And it would have been far from impossible for me to hear them, because they got their start all the way back in ‘89 when my heart was scarcely beating, let alone my head banging. Almost three decades of worming through death and thrash metal, undergoing the rise and fall of melodic death, No Return in 2017 reminds most of Frailty–era The Duskfall, with highly melodic songwriting and a thrashy edge in the riffs. The tracks fly by at a confident mid-to-high tempo, featuring a strong medium-pitch growl and frantic fretwork following a Helloween recipe. The second half of the album slows the train down a notch, with the Dark Tranquillity despondency of “Just Passing Through” and the shimmering Insomnium riffs on the chorus of “Memory Turns to Ashes.” The album closes on a high note with “Serpent’s Curse,” featuring a catchy undulating lead and tight drumming with the energy of an opening single, finishing with the slow melancholic wailing of the dual guitars.

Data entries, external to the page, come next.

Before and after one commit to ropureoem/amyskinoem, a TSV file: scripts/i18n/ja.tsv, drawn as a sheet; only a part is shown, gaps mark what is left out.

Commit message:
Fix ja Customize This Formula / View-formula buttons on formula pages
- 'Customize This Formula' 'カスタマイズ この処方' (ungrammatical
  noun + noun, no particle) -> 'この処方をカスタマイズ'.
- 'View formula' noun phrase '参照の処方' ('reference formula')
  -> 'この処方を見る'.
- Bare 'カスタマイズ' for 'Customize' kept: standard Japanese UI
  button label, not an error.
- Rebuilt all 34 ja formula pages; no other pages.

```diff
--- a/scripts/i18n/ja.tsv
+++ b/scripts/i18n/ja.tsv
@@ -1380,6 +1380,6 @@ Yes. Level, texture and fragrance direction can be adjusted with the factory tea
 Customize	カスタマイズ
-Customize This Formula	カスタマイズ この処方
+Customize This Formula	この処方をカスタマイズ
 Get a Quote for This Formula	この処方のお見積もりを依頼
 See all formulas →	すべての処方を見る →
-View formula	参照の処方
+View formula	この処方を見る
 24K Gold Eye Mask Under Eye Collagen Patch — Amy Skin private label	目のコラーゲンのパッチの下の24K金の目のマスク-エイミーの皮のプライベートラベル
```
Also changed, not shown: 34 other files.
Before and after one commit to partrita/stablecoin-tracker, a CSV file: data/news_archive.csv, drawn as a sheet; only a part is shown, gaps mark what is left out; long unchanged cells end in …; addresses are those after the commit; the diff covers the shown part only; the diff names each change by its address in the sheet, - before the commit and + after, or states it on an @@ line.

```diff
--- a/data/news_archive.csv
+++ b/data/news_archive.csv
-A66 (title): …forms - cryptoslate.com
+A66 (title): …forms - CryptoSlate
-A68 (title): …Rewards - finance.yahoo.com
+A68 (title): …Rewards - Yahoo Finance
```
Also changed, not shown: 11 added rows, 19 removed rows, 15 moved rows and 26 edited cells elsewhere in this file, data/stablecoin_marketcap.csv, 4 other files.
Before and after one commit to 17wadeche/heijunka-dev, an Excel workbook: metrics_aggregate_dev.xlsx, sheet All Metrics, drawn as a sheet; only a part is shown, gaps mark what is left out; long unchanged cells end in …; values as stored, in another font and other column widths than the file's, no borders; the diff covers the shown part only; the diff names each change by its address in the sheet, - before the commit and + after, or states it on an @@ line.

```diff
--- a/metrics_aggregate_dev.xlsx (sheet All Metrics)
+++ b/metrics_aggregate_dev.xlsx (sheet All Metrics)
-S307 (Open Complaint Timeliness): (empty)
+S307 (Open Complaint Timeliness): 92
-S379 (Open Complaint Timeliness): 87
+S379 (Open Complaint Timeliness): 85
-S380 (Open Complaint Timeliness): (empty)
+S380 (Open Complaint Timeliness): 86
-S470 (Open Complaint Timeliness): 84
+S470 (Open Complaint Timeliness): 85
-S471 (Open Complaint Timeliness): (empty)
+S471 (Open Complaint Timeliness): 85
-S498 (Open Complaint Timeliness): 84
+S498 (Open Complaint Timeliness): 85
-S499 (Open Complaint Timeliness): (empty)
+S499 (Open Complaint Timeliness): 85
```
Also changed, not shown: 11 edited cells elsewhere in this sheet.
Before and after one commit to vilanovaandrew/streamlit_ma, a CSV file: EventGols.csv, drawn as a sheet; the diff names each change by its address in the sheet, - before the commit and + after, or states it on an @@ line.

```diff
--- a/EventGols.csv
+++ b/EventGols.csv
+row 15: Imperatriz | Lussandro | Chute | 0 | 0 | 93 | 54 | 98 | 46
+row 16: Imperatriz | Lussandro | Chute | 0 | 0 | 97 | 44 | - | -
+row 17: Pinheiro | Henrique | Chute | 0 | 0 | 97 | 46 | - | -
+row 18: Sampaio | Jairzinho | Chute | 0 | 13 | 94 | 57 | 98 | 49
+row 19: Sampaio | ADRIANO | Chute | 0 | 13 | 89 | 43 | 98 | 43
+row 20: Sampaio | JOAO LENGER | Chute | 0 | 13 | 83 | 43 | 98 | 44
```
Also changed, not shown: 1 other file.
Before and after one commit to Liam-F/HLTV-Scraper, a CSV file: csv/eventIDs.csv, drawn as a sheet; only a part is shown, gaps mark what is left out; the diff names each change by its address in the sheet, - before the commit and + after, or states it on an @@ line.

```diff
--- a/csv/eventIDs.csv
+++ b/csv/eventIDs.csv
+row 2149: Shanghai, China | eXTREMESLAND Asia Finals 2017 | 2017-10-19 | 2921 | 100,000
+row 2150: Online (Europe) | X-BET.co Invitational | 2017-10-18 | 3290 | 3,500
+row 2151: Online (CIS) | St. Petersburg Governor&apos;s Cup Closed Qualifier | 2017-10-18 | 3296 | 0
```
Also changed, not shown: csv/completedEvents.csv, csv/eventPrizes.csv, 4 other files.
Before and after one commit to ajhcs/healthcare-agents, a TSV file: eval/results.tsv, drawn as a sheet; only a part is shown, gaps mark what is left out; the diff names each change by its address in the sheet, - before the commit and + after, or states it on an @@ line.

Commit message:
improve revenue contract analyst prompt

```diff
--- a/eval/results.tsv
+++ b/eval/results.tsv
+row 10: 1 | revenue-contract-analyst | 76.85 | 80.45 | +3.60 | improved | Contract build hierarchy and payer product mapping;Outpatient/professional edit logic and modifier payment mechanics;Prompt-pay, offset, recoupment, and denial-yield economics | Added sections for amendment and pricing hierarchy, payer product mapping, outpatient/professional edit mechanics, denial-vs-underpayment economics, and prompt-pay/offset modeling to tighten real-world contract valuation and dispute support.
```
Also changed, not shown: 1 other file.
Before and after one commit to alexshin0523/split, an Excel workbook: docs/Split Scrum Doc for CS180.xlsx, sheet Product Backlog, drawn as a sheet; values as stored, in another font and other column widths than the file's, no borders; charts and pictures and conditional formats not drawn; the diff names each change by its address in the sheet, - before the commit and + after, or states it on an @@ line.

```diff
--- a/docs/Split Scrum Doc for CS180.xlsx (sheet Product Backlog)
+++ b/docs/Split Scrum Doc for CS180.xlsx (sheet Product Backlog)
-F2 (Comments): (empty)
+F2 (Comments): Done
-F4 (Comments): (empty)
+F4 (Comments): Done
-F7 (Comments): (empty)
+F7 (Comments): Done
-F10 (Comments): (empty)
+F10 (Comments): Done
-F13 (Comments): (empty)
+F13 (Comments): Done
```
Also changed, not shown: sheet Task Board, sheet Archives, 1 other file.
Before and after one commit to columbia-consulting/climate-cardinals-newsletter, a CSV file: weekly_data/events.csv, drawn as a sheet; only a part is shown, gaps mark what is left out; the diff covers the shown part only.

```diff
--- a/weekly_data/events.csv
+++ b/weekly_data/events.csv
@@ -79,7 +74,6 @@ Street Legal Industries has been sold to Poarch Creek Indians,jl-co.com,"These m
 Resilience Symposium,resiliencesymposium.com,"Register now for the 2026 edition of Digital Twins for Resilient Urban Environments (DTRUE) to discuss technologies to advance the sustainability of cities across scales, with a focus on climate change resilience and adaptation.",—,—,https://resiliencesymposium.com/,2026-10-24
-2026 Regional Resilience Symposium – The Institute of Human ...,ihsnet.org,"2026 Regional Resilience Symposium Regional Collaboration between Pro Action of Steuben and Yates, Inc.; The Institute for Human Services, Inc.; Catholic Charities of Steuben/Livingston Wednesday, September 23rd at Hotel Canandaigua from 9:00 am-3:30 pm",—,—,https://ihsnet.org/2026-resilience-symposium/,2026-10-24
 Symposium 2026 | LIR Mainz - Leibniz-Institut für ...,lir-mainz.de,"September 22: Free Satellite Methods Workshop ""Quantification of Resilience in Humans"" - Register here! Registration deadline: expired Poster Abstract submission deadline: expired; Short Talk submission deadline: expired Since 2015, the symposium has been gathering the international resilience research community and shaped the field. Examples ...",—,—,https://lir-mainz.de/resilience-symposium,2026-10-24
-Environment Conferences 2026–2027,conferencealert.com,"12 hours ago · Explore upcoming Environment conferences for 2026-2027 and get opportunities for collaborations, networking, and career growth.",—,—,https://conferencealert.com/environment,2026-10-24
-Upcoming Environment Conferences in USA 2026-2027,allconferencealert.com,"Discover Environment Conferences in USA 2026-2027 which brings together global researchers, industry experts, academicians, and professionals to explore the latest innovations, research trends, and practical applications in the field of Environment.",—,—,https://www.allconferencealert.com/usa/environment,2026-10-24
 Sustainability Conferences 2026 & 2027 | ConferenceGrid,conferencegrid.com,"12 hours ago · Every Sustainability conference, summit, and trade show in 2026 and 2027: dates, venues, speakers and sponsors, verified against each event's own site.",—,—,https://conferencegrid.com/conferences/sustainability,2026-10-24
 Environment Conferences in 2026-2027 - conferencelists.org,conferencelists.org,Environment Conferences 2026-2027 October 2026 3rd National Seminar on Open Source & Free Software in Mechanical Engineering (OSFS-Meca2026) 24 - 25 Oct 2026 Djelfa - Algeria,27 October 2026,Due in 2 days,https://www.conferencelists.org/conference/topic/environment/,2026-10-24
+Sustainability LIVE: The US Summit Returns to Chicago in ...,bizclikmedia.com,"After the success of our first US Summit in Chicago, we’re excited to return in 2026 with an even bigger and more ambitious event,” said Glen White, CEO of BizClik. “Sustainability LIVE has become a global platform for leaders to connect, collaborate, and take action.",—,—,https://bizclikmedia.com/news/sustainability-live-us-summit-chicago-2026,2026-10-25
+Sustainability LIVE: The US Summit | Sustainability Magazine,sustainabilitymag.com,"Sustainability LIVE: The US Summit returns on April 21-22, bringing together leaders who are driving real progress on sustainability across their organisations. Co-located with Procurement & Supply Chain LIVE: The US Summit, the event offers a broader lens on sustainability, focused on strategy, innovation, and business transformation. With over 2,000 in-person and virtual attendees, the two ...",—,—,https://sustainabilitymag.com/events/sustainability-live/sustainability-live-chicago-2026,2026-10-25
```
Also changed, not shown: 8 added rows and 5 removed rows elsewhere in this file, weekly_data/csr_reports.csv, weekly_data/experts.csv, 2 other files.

Curse does have its spots. “To the Dark Side of the Sun” sports a lively Kreator-like verse but the chorus feels a little limp, and ditto for the underwhelming “Stare at my Reflection” which barely saves itself with a tasty solo. Part of the issues in both cases are the strained semi-clean vocals, which are far less convincing than the Mikael Stanne issued growls. The early tracks are a bit too similar to make them stand out, though the latter half resolves that issue, reversing the common problem of frontloading. Most significantly though, there’s not much original material to be found here. Nostalgia awakened by new music is often a sign of derivative songwriting, and Curse reads like a catalog of Gothenburgian making, without bringing something new to the equation and thus missing a personal touch. The question how big an issue this is, most will have to answer for themselves, though I reckon the more you’ve heard in this style, the less appeal it may have.
Production-wise there is little to complain about. The sound is crisp and clear, avoiding smashing everything into a brick wall. The spotlight is on the vocals and guitars, which is no crime in and of itself, but the bass is left in the lurch as usual. Compared to the mid-naughties melodeath that’s emulated here, the production is a bit fuller and thicker without giving up too much in the dynamics. It’s pleasant to listen to and won’t give you a headache.
I had intended to say that Curse won’t blow anyone’s mind. It’s not very original nor does it throw any curveballs. But then I think back, and in my heart, I know that 15-year-old me, still unspoiled by experience or age, would have gobbled No Return right up. The infectious energy, hooks, and fluid guitar wizardry make it easy to listen and easy to like. The band still sound like a pack of enthusiastic young wolves, but with the experience of three decades in the music business backing their compositions, The Curse Within is a solid, lightly digestible piece of nostalgic melodic death. Now, where did I leave that old folder of CD-R’s…